WHAT THE TASK REQUIRES:
What follows is a listing; restate all of it word for word.

INPUT:
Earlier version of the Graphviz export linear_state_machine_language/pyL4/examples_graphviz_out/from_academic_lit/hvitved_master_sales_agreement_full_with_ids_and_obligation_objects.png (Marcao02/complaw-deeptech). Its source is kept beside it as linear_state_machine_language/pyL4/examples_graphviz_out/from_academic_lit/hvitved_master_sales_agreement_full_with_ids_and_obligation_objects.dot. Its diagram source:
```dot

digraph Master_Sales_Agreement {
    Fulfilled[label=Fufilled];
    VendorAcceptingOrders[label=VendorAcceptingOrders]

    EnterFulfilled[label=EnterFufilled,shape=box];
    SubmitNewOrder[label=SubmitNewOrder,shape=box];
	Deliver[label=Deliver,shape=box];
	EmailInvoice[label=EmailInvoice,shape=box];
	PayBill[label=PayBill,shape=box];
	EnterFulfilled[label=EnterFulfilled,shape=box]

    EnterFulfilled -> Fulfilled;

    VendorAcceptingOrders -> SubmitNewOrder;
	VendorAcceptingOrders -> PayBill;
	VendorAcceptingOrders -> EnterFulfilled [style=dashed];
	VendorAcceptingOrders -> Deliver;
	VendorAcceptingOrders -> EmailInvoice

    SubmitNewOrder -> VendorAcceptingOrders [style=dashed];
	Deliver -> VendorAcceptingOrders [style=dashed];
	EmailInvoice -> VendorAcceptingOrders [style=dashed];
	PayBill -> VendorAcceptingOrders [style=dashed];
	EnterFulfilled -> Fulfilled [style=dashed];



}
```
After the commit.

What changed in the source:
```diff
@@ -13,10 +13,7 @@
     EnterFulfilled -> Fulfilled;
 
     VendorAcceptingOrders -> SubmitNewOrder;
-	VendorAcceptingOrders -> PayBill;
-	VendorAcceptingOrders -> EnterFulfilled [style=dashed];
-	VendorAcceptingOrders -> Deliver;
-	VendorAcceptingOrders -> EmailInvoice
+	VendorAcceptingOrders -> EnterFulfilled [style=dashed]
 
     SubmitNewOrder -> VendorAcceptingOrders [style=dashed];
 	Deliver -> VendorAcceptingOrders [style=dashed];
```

TASK ANSWER:
Earlier version of the Graphviz export linear_state_machine_language/pyL4/examples_graphviz_out/from_academic_lit/hvitved_master_sales_agreement_full_with_ids_and_obligation_objects.png (Marcao02/complaw-deeptech). Its source is kept beside it as linear_state_machine_language/pyL4/examples_graphviz_out/from_academic_lit/hvitved_master_sales_agreement_full_with_ids_and_obligation_objects.dot. Its diagram source:
```dot

digraph Master_Sales_Agreement {
    Fulfilled[label=Fufilled];
    VendorAcceptingOrders[label=VendorAcceptingOrders]

    EnterFulfilled[label=EnterFufilled,shape=box];
    SubmitNewOrder[label=SubmitNewOrder,shape=box];
	Deliver[label=Deliver,shape=box];
	EmailInvoice[label=EmailInvoice,shape=box];
	PayBill[label=PayBill,shape=box];
	EnterFulfilled[label=EnterFulfilled,shape=box]

    EnterFulfilled -> Fulfilled;

    VendorAcceptingOrders -> SubmitNewOrder;
	VendorAcceptingOrders -> PayBill;
	VendorAcceptingOrders -> EnterFulfilled [style=dashed];
	VendorAcceptingOrders -> Deliver;
	VendorAcceptingOrders -> EmailInvoice

    SubmitNewOrder -> VendorAcceptingOrders [style=dashed];
	Deliver -> VendorAcceptingOrders [style=dashed];
	EmailInvoice -> VendorAcceptingOrders [style=dashed];
	PayBill -> VendorAcceptingOrders [style=dashed];
	EnterFulfilled -> Fulfilled [style=dashed];



}
```
After the commit.

What changed in the source:
```diff
@@ -13,10 +13,7 @@
     EnterFulfilled -> Fulfilled;
 
     VendorAcceptingOrders -> SubmitNewOrder;
-	VendorAcceptingOrders -> PayBill;
-	VendorAcceptingOrders -> EnterFulfilled [style=dashed];
-	VendorAcceptingOrders -> Deliver;
-	VendorAcceptingOrders -> EmailInvoice
+	VendorAcceptingOrders -> EnterFulfilled [style=dashed]
 
     SubmitNewOrder -> VendorAcceptingOrders [style=dashed];
 	Deliver -> VendorAcceptingOrders [style=dashed];
```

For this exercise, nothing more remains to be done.